Many citizens in a land devoted to the God of Purity view the love betweenKitlyn and Oona as unnatural, but the young women have earned guardedacceptance in the wake of their heroic deeds. Alas, unrest stirs in theshadows. Worse, Oona thinks the Talomir family line is cursed. All who haveworn the crown before her have met with untimely deaths.
Much work lies ahead for the new queens in helping the kingdom recover from aconflict older than its rulers. The people are restless and hurting, trust inthe crown is tenuous, and the king of Evermoor demands reparations. That twowomen should love each other may be the last little piece to hurl the nationinto rebellion.
Mysterious forces attacking towns close to the border with Evermoor stoketensions even further, threatening a relapse to war. Their crowns not evenwarm, Kitlyn and Oona set off to find the source of the raids and stabilizethe nation. hoping to stay ahead of an ancient curse.
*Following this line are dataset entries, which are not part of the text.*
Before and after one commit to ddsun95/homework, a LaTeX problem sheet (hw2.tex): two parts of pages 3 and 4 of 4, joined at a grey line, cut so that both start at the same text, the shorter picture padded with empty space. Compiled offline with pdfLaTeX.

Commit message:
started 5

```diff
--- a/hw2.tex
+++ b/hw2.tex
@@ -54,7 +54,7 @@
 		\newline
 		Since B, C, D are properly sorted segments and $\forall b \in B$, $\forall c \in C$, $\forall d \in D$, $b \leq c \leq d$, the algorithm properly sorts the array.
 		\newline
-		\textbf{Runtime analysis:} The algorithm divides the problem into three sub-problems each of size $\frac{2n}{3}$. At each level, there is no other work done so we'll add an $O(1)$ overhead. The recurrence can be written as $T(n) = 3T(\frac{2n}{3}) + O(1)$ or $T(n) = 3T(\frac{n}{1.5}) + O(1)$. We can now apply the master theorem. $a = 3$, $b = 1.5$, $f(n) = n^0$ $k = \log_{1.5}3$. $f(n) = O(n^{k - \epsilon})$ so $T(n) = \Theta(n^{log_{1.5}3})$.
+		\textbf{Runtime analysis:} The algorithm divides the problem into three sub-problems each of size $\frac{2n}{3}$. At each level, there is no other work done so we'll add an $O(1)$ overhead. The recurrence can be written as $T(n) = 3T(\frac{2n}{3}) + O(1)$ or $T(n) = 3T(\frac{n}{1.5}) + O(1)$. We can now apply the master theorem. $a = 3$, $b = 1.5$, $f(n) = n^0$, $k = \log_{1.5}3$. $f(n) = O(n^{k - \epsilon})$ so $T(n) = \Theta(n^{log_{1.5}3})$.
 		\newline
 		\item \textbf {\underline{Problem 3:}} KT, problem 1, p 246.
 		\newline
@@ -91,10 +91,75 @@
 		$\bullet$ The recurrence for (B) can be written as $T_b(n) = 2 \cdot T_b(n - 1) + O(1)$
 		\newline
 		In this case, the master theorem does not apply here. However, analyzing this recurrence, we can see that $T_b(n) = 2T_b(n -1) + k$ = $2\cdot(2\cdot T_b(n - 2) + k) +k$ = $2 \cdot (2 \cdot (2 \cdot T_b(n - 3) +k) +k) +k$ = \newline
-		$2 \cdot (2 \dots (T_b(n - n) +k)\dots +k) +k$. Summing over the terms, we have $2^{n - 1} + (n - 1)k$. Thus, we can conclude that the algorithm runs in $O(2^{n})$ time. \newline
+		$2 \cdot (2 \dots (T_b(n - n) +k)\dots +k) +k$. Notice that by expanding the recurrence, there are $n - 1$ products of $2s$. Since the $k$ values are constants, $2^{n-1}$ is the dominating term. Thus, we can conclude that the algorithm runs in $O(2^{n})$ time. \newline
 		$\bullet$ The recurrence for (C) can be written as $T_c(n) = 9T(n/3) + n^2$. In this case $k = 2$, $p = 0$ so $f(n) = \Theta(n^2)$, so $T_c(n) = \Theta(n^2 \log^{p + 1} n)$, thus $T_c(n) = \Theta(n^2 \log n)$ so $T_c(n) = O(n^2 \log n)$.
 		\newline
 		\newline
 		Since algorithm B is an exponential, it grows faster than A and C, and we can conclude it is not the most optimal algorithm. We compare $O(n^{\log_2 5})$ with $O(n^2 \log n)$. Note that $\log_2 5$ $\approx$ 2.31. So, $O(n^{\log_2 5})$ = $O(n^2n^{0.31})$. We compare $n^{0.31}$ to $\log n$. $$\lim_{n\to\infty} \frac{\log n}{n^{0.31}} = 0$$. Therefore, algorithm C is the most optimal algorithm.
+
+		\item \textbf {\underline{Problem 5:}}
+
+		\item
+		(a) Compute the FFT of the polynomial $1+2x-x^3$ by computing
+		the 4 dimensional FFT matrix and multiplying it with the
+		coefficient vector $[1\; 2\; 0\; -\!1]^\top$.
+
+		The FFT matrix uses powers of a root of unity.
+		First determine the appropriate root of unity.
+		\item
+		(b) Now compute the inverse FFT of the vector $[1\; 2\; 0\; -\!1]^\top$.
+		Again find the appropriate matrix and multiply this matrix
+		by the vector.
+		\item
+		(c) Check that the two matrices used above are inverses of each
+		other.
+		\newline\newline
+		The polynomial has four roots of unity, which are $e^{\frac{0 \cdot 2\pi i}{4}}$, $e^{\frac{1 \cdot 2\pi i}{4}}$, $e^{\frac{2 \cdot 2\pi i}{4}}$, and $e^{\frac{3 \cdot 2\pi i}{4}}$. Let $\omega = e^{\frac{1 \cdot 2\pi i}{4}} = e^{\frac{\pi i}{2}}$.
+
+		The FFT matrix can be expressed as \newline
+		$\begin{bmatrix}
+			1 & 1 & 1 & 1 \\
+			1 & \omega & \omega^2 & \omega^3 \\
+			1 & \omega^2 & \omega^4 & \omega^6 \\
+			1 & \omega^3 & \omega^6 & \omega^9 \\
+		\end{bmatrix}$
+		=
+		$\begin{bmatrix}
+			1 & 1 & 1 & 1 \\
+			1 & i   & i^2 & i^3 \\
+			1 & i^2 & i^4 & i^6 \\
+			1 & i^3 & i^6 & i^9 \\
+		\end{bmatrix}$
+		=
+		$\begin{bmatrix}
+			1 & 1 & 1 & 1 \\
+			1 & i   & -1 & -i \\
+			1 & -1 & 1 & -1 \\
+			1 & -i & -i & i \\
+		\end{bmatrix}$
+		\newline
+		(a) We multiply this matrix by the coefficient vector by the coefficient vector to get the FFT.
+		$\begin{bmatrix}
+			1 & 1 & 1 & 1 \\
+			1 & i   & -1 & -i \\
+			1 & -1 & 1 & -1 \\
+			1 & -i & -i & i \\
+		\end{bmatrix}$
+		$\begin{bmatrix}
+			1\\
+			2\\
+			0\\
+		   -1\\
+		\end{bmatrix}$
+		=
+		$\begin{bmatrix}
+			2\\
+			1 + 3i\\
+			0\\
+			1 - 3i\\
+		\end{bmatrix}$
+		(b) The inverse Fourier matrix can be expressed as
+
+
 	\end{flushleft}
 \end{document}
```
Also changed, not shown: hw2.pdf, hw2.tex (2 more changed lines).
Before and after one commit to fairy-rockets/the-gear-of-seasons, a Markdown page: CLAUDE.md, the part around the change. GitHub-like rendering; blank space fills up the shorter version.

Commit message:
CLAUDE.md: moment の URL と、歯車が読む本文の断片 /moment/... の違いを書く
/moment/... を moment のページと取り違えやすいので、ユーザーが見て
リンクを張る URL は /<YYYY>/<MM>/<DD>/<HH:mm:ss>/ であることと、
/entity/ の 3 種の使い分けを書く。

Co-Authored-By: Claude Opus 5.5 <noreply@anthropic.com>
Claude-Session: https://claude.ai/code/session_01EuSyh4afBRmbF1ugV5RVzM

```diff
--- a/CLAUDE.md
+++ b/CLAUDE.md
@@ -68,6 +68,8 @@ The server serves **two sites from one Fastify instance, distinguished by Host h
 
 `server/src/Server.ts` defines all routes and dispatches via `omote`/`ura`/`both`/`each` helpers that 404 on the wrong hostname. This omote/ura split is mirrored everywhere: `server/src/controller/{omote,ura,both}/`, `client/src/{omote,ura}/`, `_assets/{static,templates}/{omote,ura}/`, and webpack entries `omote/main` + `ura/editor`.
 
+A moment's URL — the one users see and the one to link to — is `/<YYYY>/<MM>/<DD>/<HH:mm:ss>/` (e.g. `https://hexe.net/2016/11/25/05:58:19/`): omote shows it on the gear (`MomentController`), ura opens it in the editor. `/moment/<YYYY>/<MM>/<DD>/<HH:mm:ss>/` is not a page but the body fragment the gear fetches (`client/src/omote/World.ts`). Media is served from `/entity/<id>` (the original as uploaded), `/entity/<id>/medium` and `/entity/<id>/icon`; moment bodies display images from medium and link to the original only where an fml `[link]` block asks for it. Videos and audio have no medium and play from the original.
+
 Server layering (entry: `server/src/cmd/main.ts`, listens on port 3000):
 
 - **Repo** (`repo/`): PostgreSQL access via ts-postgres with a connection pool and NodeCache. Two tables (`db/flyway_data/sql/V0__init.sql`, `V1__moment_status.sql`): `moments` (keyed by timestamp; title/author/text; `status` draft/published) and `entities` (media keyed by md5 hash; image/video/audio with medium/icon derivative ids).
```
Cox’s skill in showcasing each woman’s strengths as a queen and as a maturingyoung woman is paired poignantly with their struggles to return peace to theirstruggling kingdom, the flip between perspectives actually enhancing thestory, with Oona and Kitlyn’s very different personalities pulling out detailsthe other wouldn’t have if their chapters were switched. Characters old andnew populate the unfurling world of The Cursed Crown, packed with the cleverand often hilarious dialogue that made The Eldritch Heart so enjoyable. Itisn’t all political intrigue and games, however. The Cursed Crown tracksthrough some heavy topics, including suicide, pride, religious differences,and self-sacrifice. The end result is a novel I cannot recommend stronglyenough. – Aimee Carol Dixon for Reader’s Favorite (Full review here:readersfavorite.com/book-review/the-cursed-crown )